(Code change snippets)
************

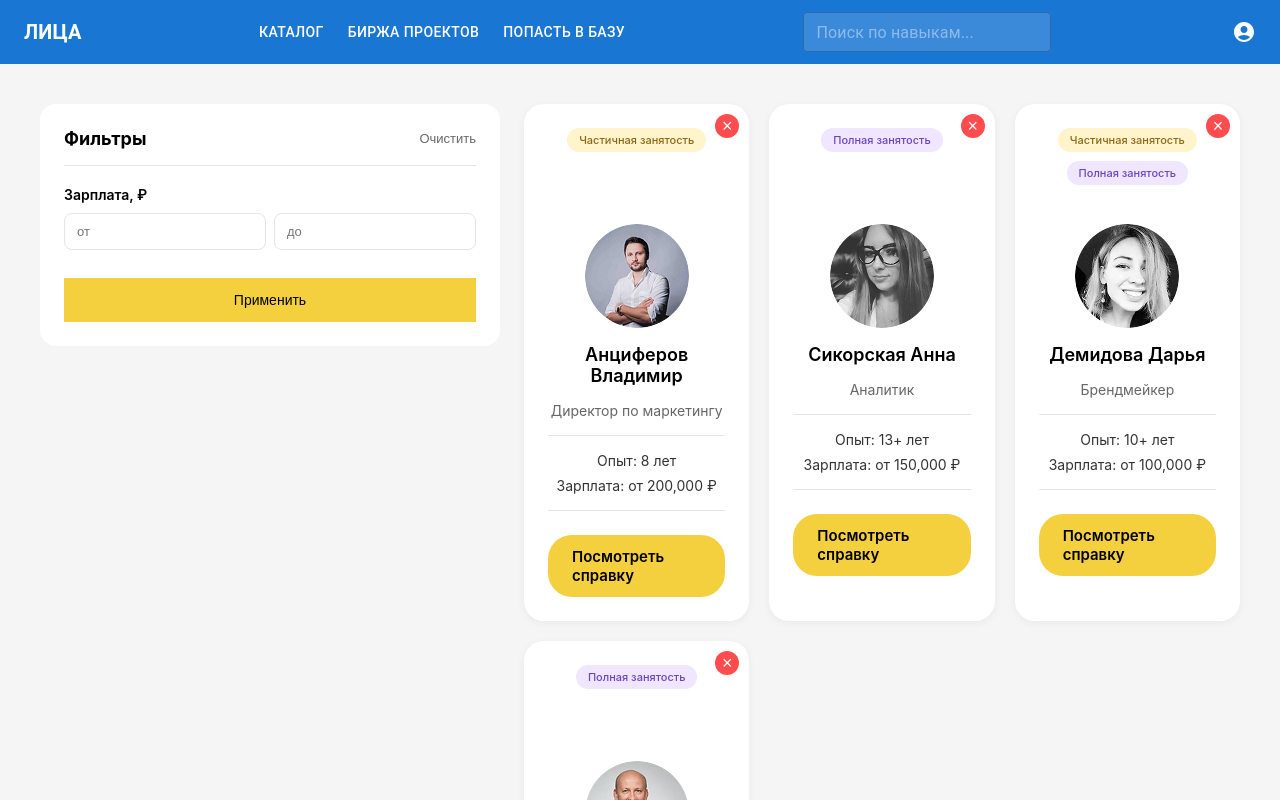
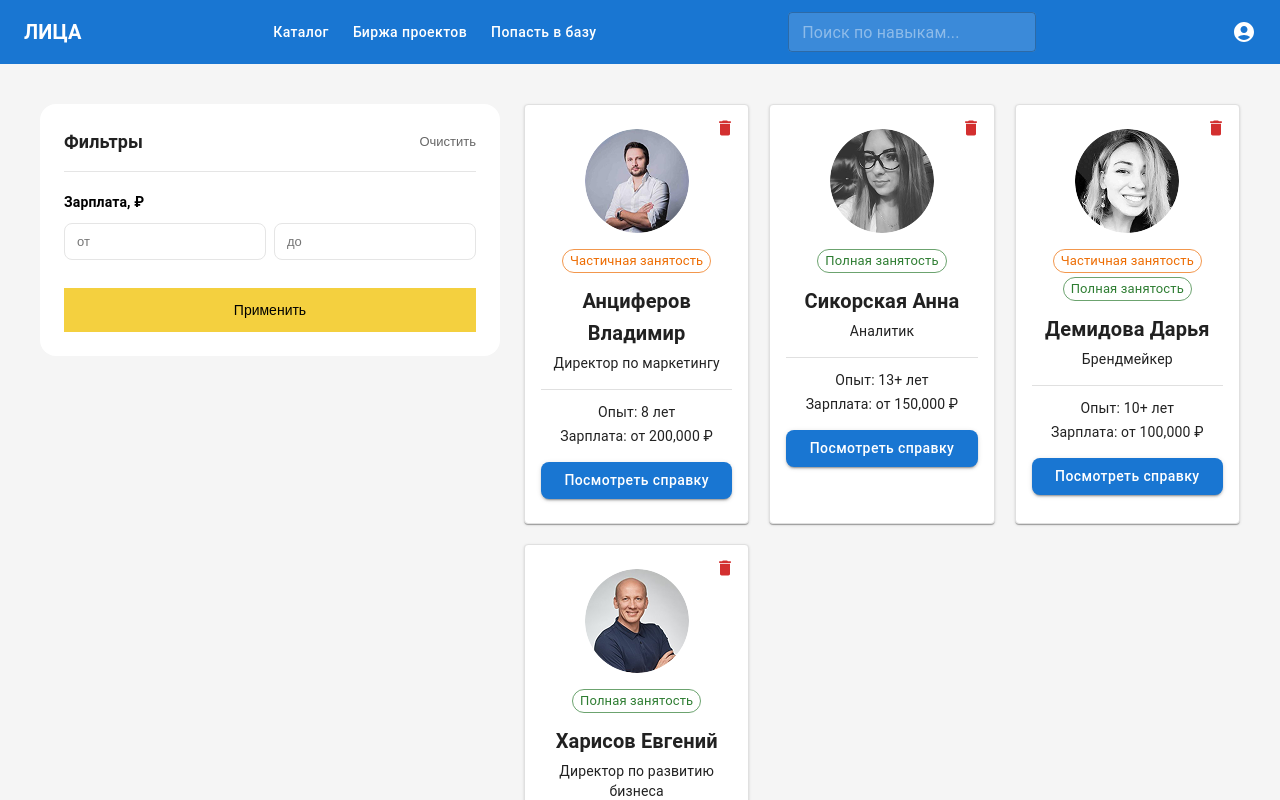
Before and after one commit to KazakovStas/SVch_Lab, a React (Create React App) app: page /catalog in a window 1280 px wide. Shown: the top 800 px of the page. Built offline with nearby package versions, Linux system fonts and the light colour scheme.

Commit message:
fix: replace CardMedia with Avatar for proper circular candidate photos

```diff
--- a/src/App.js
+++ b/src/App.js
@@ -1,19 +1,21 @@
 import React from 'react';
 import { BrowserRouter as Router, Routes, Route } from 'react-router-dom';
+import { ThemeProvider, CssBaseline } from '@mui/material';
+import theme from './theme';
 import './App.css';
-import AddCandidatePage from './pages/AddCandidatePage';
+
 import Header from './components/Header';
 import Footer from './components/Footer';
-
 import HomePage from './pages/HomePage';
 import CatalogPage from './pages/CatalogPage';
-
+import AddCandidatePage from './pages/AddCandidatePage';
 
 const App = () => {
   const orgName = "ООО «ЛИЦА»";
 
   return (
-
+    <ThemeProvider theme={theme}>
+      <CssBaseline />
       <Router>
         <div className="App">
           <Header orgName={orgName} />
@@ -27,6 +29,7 @@ const App = () => {
           <Footer orgName={orgName} />
         </div>
       </Router>
+    </ThemeProvider>
   );
 };
 
--- a/src/components/CandidateCard.jsx
+++ b/src/components/CandidateCard.jsx
@@ -1,14 +1,18 @@
 import React from 'react';
+import {
+  Card,
+  CardContent,
+  Typography,
+  Chip,
+  Box,
+  Button,
+  IconButton,
+  Avatar
+} from '@mui/material';
+import { Delete as DeleteIcon } from '@mui/icons-material';
 import { Link } from 'react-router-dom';
 
 const CandidateCard = ({ candidate, isSelected, onSelect, onDelete }) => {
-
-  const getBadgeClass = (tag) => {
-    if (tag === 'fulltime') return 'badge-fulltime';
-    if (tag === 'parttime') return 'badge-parttime';
-    if (tag === 'remote') return 'badge-remote';
-    return '';
-  };
 
   const getBadgeText = (tag) => {
     if (tag === 'fulltime') return 'Полная занятость';
@@ -17,71 +21,112 @@ const CandidateCard = ({ candidate, isSelected, onSelect, onDelete }) => {
     return tag;
   };
 
+  const getBadgeColor = (tag) => {
+    if (tag === 'fulltime') return 'success';
+    if (tag === 'parttime') return 'warning';
+    if (tag === 'remote') return 'info';
+    return 'default';
+  };
+
+  const isGradient = candidate.avatar?.startsWith('gradient-');
+  const avatarSrc = isGradient ? null : (candidate.avatar || '/img/default-avatar.png');
+
   return (
-    <div
-      className={`candidate-card ${isSelected ? 'selected-card' : ''}`}
+    <Card
+      sx={{
+        position: 'relative',
+        cursor: 'pointer',
+        border: isSelected ? '2px solid #1976d2' : '1px solid #e0e0e0',
+        transition: 'transform 0.2s, box-shadow 0.2s',
+        '&:hover': {
+          transform: 'translateY(-4px)',
+          boxShadow: 6
+        }
+      }}
       onClick={onSelect}
-      style={{ cursor: 'pointer', position: 'relative' }}
     >
-
-      <button
-        className="delete-btn"
+      <IconButton
+        sx={{ position: 'absolute', top: 8, right: 8, bgcolor: 'rgba(255,255,255,0.9)', zIndex: 1 }}
         onClick={(e) => {
           e.stopPropagation();
           onDelete(candidate.id);
         }}
-        style={{
-          position: 'absolute', top: '10px', right: '10px',
-          background: '#ff4d4f', color: 'white', border: 'none',
-          borderRadius: '50%', width: '24px', height: '24px',
-          cursor: 'pointer', zIndex: 10, display: 'flex',
-          alignItems: 'center', justifyContent: 'center', fontSize: '18px'
+        size="small"
+      >
+        <DeleteIcon color="error" fontSize="small" />
+      </IconButton>
+
+      <CardContent sx={{ display: 'flex', flexDirection: 'column', alignItems: 'center', pt: 3 }}>
+
+        <Avatar
+          src={avatarSrc}
+          alt={candidate.name}
+          sx={{
+            width: 104,
+            height: 104,
+            mb: 2,
+            bgcolor: isGradient ? '#667eea' : undefined,
+            fontSize: 36,
+            fontWeight: 'bold'
           }}
-        title="Удалить кандидата"
         >
-        ×
-      </button>
+          {!avatarSrc && candidate.name?.charAt(0).toUpperCase()}
+        </Avatar>
 
-      <div className="candidate-badges">
+        <Box sx={{ display: 'flex', flexWrap: 'wrap', gap: 0.5, mb: 1.5, justifyContent: 'center' }}>
           {candidate.tags?.map((tag, index) => (
-          <span key={index} className={`badge ${getBadgeClass(tag)}`}>
-            {getBadgeText(tag)}
-          </span>
+            <Chip
+              key={index}
+              label={getBadgeText(tag)}
+              size="small"
+              color={getBadgeColor(tag)}
+              variant="outlined"
+            />
           ))}
-      </div>
+        </Box>
 
-      <div className="candidate-avatar">
-        {candidate.avatar?.startsWith('gradient-') ? (
-          <div className="avatar-gradient" style={{
-            width: '104px', height: '104px', borderRadius: '50%',
-            background: 'linear-gradient(135deg, #667eea 0%, #764ba2 100%)',
-            display: 'flex', alignItems: 'center', justifyContent: 'center',
-            color: '#fff', fontSize: '36px', fontWeight: '700'
+        <Typography variant="h6" component="h3" sx={{ fontWeight: 'bold', mb: 0.5, textAlign: 'center' }}>
+          {candidate.name}
+        </Typography>
+
+        <Typography variant="body2" color="text.secondary" sx={{ mb: 2, textAlign: 'center' }}>
+          {candidate.position}
+        </Typography>
+
+        <Box sx={{
+          width: '100%',
+          display: 'flex',
+          flexDirection: 'column',
+          gap: 0.5,
+          mb: 2,
+          pt: 1.5,
+          borderTop: '1px solid #e0e0e0'
         }}>
-            {candidate.name.charAt(0).toUpperCase()}
-          </div>
-        ) : (
-          <img src={candidate.avatar || '/img/default-avatar.png'} alt={candidate.name} />
-        )}
-      </div>
+          <Typography variant="body2" sx={{ textAlign: 'center' }}>
+            Опыт: {candidate.experience}
+          </Typography>
+          <Typography variant="body2" sx={{ textAlign: 'center' }}>
+            Зарплата: от {candidate.salary?.toLocaleString()} ₽
+          </Typography>
+        </Box>
 
-      <h3 className="candidate-name">{candidate.name}</h3>
-      <p className="candidate-position">{candidate.position}</p>
-
-      <div className="candidate-info">
-        <p className="info-item">Опыт: {candidate.experience}</p>
-        <p className="info-item">Зарплата: от {candidate.salary?.toLocaleString() || '0'} ₽</p>
-      </div>
-
-      <Link
+        <Button
+          variant="contained"
+          fullWidth
+          component={Link}
           to={`/profile/${candidate.id}`}
-        className="btn-candidate"
           onClick={(e) => e.stopPropagation()}
-        style={{ textDecoration: 'none' }}
+          sx={{
+            textTransform: 'none',
+            borderRadius: 2,
+            bgcolor: '#1976d2',
+            '&:hover': { bgcolor: '#1565c0' }
+          }}
         >
           Посмотреть справку
-      </Link>
-    </div>
+        </Button>
+      </CardContent>
+    </Card>
   );
 };
 
--- /dev/null
+++ b/src/theme.js
@@ -0,0 +1,29 @@
+import { createTheme } from '@mui/material/styles';
+
+const theme = createTheme({
+  palette: {
+    primary: {
+      main: '#1976d2',
+    },
+    secondary: {
+      main: '#dc004e',
+    },
+  },
+  typography: {
+    button: {
+      textTransform: 'none',
+    },
+  },
+  components: {
+    MuiButton: {
+      styleOverrides: {
+        root: {
+          borderRadius: 8,
+          textTransform: 'none',
+        },
+      },
+    },
+  },
+});
+
+export default theme;
```
Lines whose indentation alone changed are shown as unchanged.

************

▸ **WHAT IS REQUIRED**: Copy the lines above that hold the word "variant".

▸ **TASK RESULT**:
+              variant="outlined"
+        <Typography variant="h6" component="h3" sx={{ fontWeight: 'bold', mb: 0.5, textAlign: 'center' }}>
+        <Typography variant="body2" color="text.secondary" sx={{ mb: 2, textAlign: 'center' }}>
+          <Typography variant="body2" sx={{ textAlign: 'center' }}>
+          <Typography variant="body2" sx={{ textAlign: 'center' }}>
+          variant="contained"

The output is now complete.